This would mean that supermarkets, for example, would have to begin using export health certification for meat, dairy, fish and eggs going from Great Britain to Northern Ireland.
Talks between the EU and UK on the Protocol largely stalled over the summer with Lord Frost, the UK negotiator, insisting that it must be redrafted while his opposite number from the European Commission said that was impossible as the Protocol is an integral part of the Withdrawal Agreement and has the status of an international treaty.
“It is also”, the Commission reminded the UK Government, “the agreed solution between the UK and the EU to the problems caused by Brexit for the island of Ireland.”
This week, Lord Frost announced that to provide space for potential further discussions and to give certainty and stability to businesses while any such discussions proceed, “the Government will continue to operate the Protocol on the current basis”.
In other words, it is extending the grace periods indefinitely and without the EU’s agreement.
The Commission responded that it remained prepared to identify long-term, flexible and practical solutions to address issues related to the practical implementation of the Protocol that citizens and businesses in Northern Ireland are experiencing.
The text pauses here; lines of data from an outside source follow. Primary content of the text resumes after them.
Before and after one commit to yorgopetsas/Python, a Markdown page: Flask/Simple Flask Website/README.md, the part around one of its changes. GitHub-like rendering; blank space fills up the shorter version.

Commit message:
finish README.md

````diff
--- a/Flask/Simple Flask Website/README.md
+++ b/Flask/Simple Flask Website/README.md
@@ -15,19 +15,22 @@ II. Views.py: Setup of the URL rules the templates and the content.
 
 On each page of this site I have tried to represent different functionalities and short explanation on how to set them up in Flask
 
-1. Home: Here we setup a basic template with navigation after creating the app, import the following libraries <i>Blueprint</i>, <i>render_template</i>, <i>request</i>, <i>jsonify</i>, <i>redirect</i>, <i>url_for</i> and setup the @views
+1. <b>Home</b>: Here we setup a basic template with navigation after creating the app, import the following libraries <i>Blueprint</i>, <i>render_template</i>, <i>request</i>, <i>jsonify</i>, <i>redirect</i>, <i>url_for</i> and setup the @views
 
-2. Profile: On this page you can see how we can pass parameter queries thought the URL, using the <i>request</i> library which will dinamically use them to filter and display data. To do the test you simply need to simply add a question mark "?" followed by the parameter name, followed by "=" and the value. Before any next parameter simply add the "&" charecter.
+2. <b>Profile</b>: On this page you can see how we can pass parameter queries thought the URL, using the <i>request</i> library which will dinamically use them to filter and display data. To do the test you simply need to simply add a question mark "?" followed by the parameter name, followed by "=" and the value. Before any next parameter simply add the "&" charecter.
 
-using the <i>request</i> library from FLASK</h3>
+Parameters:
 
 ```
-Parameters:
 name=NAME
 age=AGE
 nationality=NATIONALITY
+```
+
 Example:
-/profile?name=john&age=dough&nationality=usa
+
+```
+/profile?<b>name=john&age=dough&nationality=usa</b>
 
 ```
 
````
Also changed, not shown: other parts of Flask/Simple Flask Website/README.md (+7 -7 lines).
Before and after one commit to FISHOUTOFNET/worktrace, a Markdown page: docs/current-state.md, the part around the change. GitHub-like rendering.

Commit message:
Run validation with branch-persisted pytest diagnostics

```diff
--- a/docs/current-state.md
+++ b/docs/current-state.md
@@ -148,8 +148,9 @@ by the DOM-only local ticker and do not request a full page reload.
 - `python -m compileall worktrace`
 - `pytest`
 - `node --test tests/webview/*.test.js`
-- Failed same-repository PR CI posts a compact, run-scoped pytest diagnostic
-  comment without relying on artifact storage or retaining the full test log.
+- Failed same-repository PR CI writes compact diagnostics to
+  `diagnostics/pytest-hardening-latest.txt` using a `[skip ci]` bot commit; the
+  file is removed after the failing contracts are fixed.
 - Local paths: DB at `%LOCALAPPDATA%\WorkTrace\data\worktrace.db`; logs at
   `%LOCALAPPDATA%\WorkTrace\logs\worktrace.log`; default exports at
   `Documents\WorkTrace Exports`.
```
However, it would not agree to a renegotiation of the Protocol and again emphasised that both sides are legally bound to fulfil their obligations under the UK-EU Trade and Cooperation Agreement (TCA).
The Commission launched infringement proceedings against the UK in March 2021 for an earlier unilateral suspension of the grace periods but that action remains suspended for the moment.
Should the Commission decide to pursue this legal option, then the case could eventually reach the EU Court of Justice (CJEU).